AIM OF THE EXERCISE: Your output should be the records below, word for word and picture-free.

##### ENTRIES PROVIDED #####

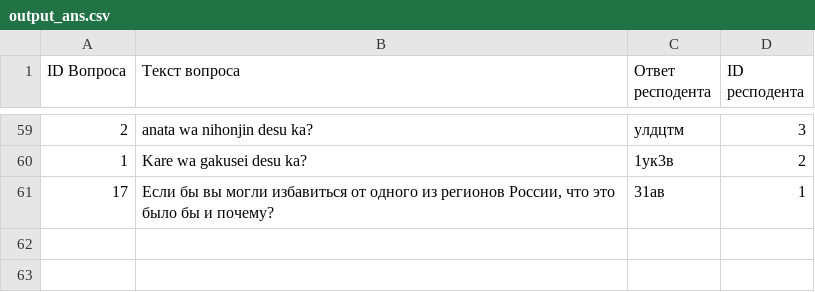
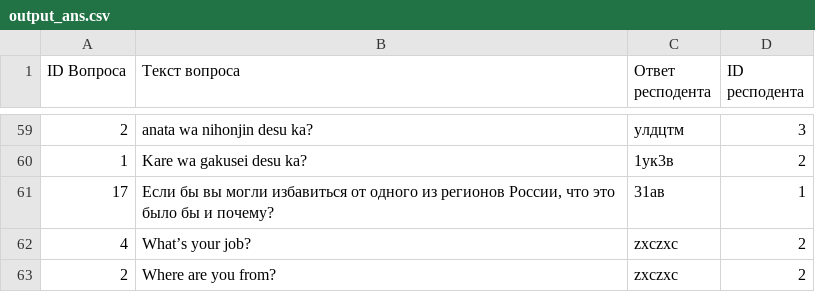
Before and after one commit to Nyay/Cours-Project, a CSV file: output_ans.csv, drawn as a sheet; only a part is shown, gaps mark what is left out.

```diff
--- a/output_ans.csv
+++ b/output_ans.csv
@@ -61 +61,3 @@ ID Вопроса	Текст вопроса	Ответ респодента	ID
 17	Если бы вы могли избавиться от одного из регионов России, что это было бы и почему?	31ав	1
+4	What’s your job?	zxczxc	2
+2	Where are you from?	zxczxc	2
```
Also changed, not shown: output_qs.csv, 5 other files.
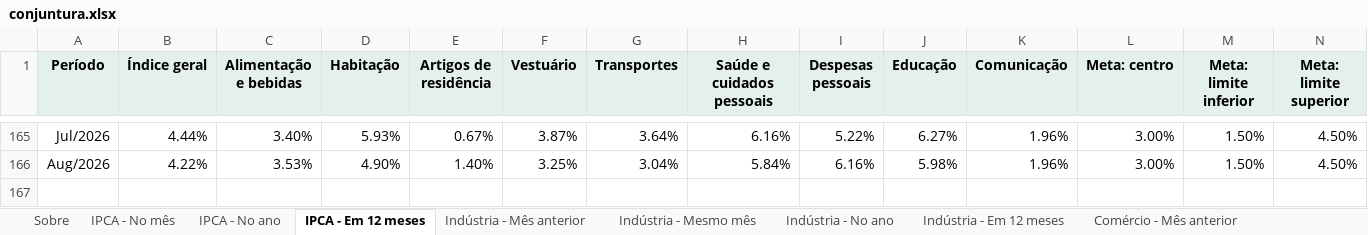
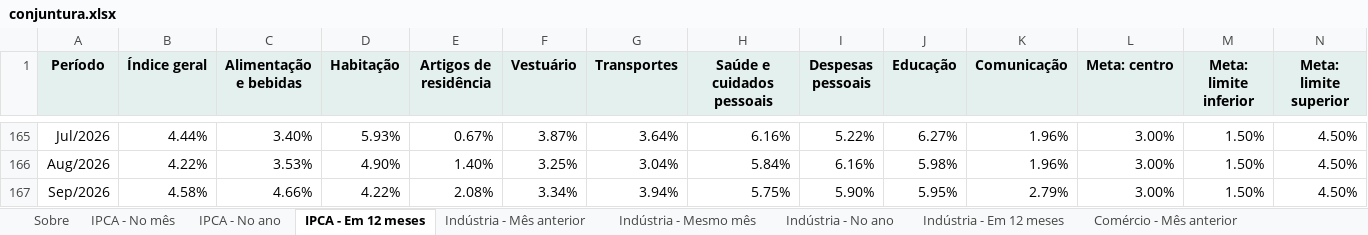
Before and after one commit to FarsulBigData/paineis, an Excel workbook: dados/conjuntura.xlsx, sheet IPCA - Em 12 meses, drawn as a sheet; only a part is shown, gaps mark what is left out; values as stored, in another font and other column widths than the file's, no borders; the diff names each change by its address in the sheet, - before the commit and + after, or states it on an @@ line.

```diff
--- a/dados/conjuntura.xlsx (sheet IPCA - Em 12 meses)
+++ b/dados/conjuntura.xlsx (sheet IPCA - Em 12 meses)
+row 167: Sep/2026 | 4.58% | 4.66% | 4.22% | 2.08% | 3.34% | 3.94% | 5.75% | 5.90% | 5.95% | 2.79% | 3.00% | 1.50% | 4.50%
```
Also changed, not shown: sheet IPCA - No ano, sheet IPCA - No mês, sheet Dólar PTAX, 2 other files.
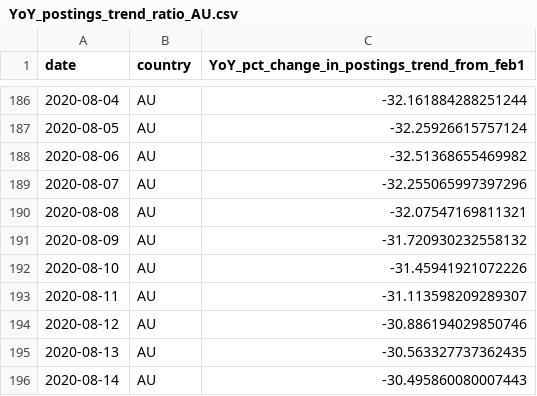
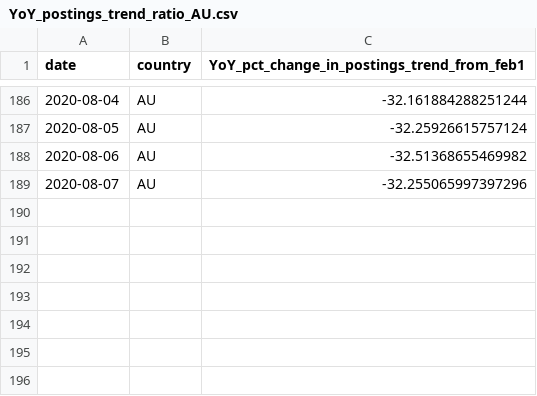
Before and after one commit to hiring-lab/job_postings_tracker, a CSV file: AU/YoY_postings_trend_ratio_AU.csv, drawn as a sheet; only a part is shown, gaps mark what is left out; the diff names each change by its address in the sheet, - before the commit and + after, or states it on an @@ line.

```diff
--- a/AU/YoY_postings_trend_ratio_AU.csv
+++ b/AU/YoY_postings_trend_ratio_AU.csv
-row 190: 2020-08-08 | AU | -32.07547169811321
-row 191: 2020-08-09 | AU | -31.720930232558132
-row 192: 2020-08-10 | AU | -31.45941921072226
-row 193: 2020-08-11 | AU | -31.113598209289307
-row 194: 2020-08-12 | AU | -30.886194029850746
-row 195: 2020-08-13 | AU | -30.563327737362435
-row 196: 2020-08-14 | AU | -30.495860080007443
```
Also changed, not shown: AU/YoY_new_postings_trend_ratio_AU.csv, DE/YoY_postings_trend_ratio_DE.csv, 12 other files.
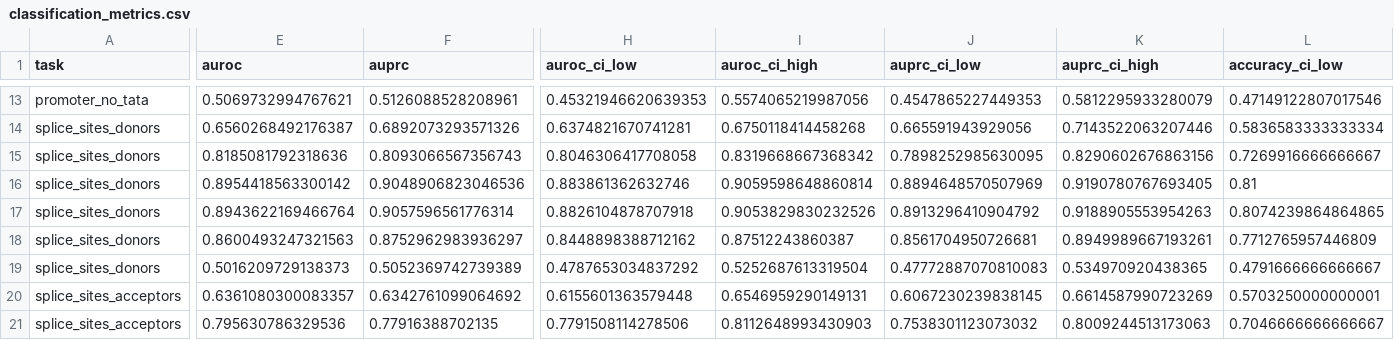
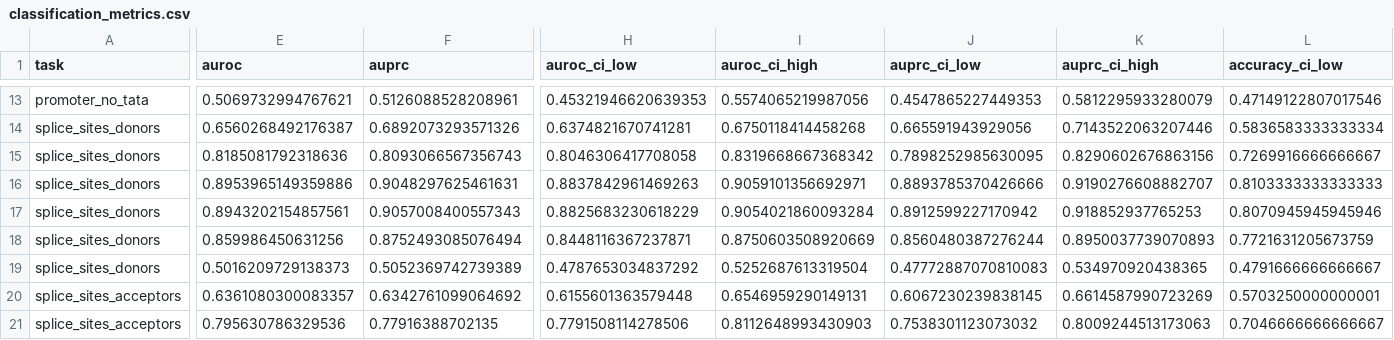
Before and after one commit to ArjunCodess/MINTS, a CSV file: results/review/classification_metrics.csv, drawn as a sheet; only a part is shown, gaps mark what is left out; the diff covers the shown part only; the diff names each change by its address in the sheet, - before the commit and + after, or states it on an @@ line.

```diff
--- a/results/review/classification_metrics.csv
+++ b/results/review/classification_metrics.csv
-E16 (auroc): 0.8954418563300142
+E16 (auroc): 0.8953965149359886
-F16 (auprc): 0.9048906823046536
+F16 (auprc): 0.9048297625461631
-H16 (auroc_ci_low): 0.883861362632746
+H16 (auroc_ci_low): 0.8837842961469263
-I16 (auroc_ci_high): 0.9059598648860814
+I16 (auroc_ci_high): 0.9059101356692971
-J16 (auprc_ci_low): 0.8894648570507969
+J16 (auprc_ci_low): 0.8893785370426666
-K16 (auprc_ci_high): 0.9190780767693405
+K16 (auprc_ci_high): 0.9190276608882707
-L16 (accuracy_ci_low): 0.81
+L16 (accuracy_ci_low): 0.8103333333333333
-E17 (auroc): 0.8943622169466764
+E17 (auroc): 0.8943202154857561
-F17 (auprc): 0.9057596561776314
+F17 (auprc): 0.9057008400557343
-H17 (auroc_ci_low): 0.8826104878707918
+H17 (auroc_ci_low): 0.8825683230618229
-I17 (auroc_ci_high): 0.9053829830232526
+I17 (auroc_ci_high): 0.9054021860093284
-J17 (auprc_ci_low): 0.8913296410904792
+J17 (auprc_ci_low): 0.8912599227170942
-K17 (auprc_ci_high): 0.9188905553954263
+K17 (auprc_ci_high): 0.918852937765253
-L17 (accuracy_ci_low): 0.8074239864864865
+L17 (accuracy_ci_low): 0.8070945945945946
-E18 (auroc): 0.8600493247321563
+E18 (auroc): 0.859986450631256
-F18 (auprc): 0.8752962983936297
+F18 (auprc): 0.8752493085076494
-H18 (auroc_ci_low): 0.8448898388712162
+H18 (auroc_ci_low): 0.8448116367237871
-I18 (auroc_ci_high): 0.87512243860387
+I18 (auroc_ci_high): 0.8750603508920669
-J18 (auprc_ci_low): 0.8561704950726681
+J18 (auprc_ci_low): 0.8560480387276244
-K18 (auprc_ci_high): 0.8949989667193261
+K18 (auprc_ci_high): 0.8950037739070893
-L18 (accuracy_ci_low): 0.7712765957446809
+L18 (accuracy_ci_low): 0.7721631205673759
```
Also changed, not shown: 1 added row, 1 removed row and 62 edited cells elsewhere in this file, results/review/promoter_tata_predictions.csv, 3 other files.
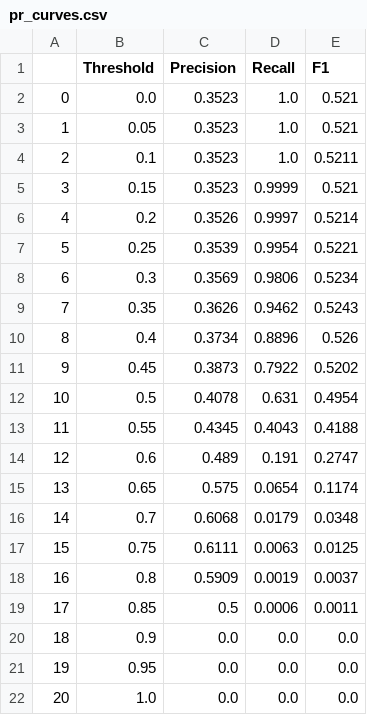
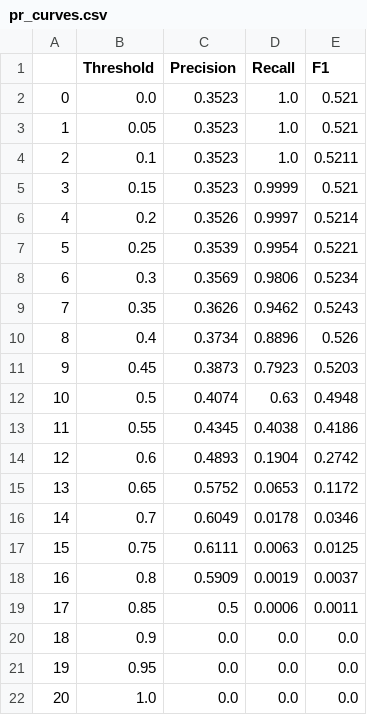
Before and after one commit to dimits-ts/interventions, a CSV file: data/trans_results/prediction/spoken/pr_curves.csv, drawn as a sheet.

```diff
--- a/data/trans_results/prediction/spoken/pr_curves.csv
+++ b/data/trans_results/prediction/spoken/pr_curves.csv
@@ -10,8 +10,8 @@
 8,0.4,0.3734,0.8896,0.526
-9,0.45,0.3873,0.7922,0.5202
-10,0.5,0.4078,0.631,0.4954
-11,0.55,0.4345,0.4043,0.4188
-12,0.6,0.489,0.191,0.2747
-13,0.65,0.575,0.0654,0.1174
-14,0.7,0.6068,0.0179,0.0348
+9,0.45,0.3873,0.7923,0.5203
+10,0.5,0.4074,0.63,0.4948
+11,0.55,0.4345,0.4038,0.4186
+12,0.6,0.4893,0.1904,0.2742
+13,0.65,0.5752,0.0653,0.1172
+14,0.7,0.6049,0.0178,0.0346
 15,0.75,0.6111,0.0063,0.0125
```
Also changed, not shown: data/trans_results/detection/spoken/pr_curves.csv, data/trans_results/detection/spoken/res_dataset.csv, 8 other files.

#####

FINISHED EXERCISE:
Before and after one commit to Nyay/Cours-Project, a CSV file: output_ans.csv, drawn as a sheet; only a part is shown, gaps mark what is left out.

```diff
--- a/output_ans.csv
+++ b/output_ans.csv
@@ -61 +61,3 @@ ID Вопроса	Текст вопроса	Ответ респодента	ID
 17	Если бы вы могли избавиться от одного из регионов России, что это было бы и почему?	31ав	1
+4	What’s your job?	zxczxc	2
+2	Where are you from?	zxczxc	2
```
Also changed, not shown: output_qs.csv, 5 other files.
Before and after one commit to FarsulBigData/paineis, an Excel workbook: dados/conjuntura.xlsx, sheet IPCA - Em 12 meses, drawn as a sheet; only a part is shown, gaps mark what is left out; values as stored, in another font and other column widths than the file's, no borders; the diff names each change by its address in the sheet, - before the commit and + after, or states it on an @@ line.

```diff
--- a/dados/conjuntura.xlsx (sheet IPCA - Em 12 meses)
+++ b/dados/conjuntura.xlsx (sheet IPCA - Em 12 meses)
+row 167: Sep/2026 | 4.58% | 4.66% | 4.22% | 2.08% | 3.34% | 3.94% | 5.75% | 5.90% | 5.95% | 2.79% | 3.00% | 1.50% | 4.50%
```
Also changed, not shown: sheet IPCA - No ano, sheet IPCA - No mês, sheet Dólar PTAX, 2 other files.
Before and after one commit to hiring-lab/job_postings_tracker, a CSV file: AU/YoY_postings_trend_ratio_AU.csv, drawn as a sheet; only a part is shown, gaps mark what is left out; the diff names each change by its address in the sheet, - before the commit and + after, or states it on an @@ line.

```diff
--- a/AU/YoY_postings_trend_ratio_AU.csv
+++ b/AU/YoY_postings_trend_ratio_AU.csv
-row 190: 2020-08-08 | AU | -32.07547169811321
-row 191: 2020-08-09 | AU | -31.720930232558132
-row 192: 2020-08-10 | AU | -31.45941921072226
-row 193: 2020-08-11 | AU | -31.113598209289307
-row 194: 2020-08-12 | AU | -30.886194029850746
-row 195: 2020-08-13 | AU | -30.563327737362435
-row 196: 2020-08-14 | AU | -30.495860080007443
```
Also changed, not shown: AU/YoY_new_postings_trend_ratio_AU.csv, DE/YoY_postings_trend_ratio_DE.csv, 12 other files.
Before and after one commit to ArjunCodess/MINTS, a CSV file: results/review/classification_metrics.csv, drawn as a sheet; only a part is shown, gaps mark what is left out; the diff covers the shown part only; the diff names each change by its address in the sheet, - before the commit and + after, or states it on an @@ line.

```diff
--- a/results/review/classification_metrics.csv
+++ b/results/review/classification_metrics.csv
-E16 (auroc): 0.8954418563300142
+E16 (auroc): 0.8953965149359886
-F16 (auprc): 0.9048906823046536
+F16 (auprc): 0.9048297625461631
-H16 (auroc_ci_low): 0.883861362632746
+H16 (auroc_ci_low): 0.8837842961469263
-I16 (auroc_ci_high): 0.9059598648860814
+I16 (auroc_ci_high): 0.9059101356692971
-J16 (auprc_ci_low): 0.8894648570507969
+J16 (auprc_ci_low): 0.8893785370426666
-K16 (auprc_ci_high): 0.9190780767693405
+K16 (auprc_ci_high): 0.9190276608882707
-L16 (accuracy_ci_low): 0.81
+L16 (accuracy_ci_low): 0.8103333333333333
-E17 (auroc): 0.8943622169466764
+E17 (auroc): 0.8943202154857561
-F17 (auprc): 0.9057596561776314
+F17 (auprc): 0.9057008400557343
-H17 (auroc_ci_low): 0.8826104878707918
+H17 (auroc_ci_low): 0.8825683230618229
-I17 (auroc_ci_high): 0.9053829830232526
+I17 (auroc_ci_high): 0.9054021860093284
-J17 (auprc_ci_low): 0.8913296410904792
+J17 (auprc_ci_low): 0.8912599227170942
-K17 (auprc_ci_high): 0.9188905553954263
+K17 (auprc_ci_high): 0.918852937765253
-L17 (accuracy_ci_low): 0.8074239864864865
+L17 (accuracy_ci_low): 0.8070945945945946
-E18 (auroc): 0.8600493247321563
+E18 (auroc): 0.859986450631256
-F18 (auprc): 0.8752962983936297
+F18 (auprc): 0.8752493085076494
-H18 (auroc_ci_low): 0.8448898388712162
+H18 (auroc_ci_low): 0.8448116367237871
-I18 (auroc_ci_high): 0.87512243860387
+I18 (auroc_ci_high): 0.8750603508920669
-J18 (auprc_ci_low): 0.8561704950726681
+J18 (auprc_ci_low): 0.8560480387276244
-K18 (auprc_ci_high): 0.8949989667193261
+K18 (auprc_ci_high): 0.8950037739070893
-L18 (accuracy_ci_low): 0.7712765957446809
+L18 (accuracy_ci_low): 0.7721631205673759
```
Also changed, not shown: 1 added row, 1 removed row and 62 edited cells elsewhere in this file, results/review/promoter_tata_predictions.csv, 3 other files.
Before and after one commit to dimits-ts/interventions, a CSV file: data/trans_results/prediction/spoken/pr_curves.csv, drawn as a sheet.

```diff
--- a/data/trans_results/prediction/spoken/pr_curves.csv
+++ b/data/trans_results/prediction/spoken/pr_curves.csv
@@ -10,8 +10,8 @@
 8,0.4,0.3734,0.8896,0.526
-9,0.45,0.3873,0.7922,0.5202
-10,0.5,0.4078,0.631,0.4954
-11,0.55,0.4345,0.4043,0.4188
-12,0.6,0.489,0.191,0.2747
-13,0.65,0.575,0.0654,0.1174
-14,0.7,0.6068,0.0179,0.0348
+9,0.45,0.3873,0.7923,0.5203
+10,0.5,0.4074,0.63,0.4948
+11,0.55,0.4345,0.4038,0.4186
+12,0.6,0.4893,0.1904,0.2742
+13,0.65,0.5752,0.0653,0.1172
+14,0.7,0.6049,0.0178,0.0346
 15,0.75,0.6111,0.0063,0.0125
```
Also changed, not shown: data/trans_results/detection/spoken/pr_curves.csv, data/trans_results/detection/spoken/res_dataset.csv, 8 other files.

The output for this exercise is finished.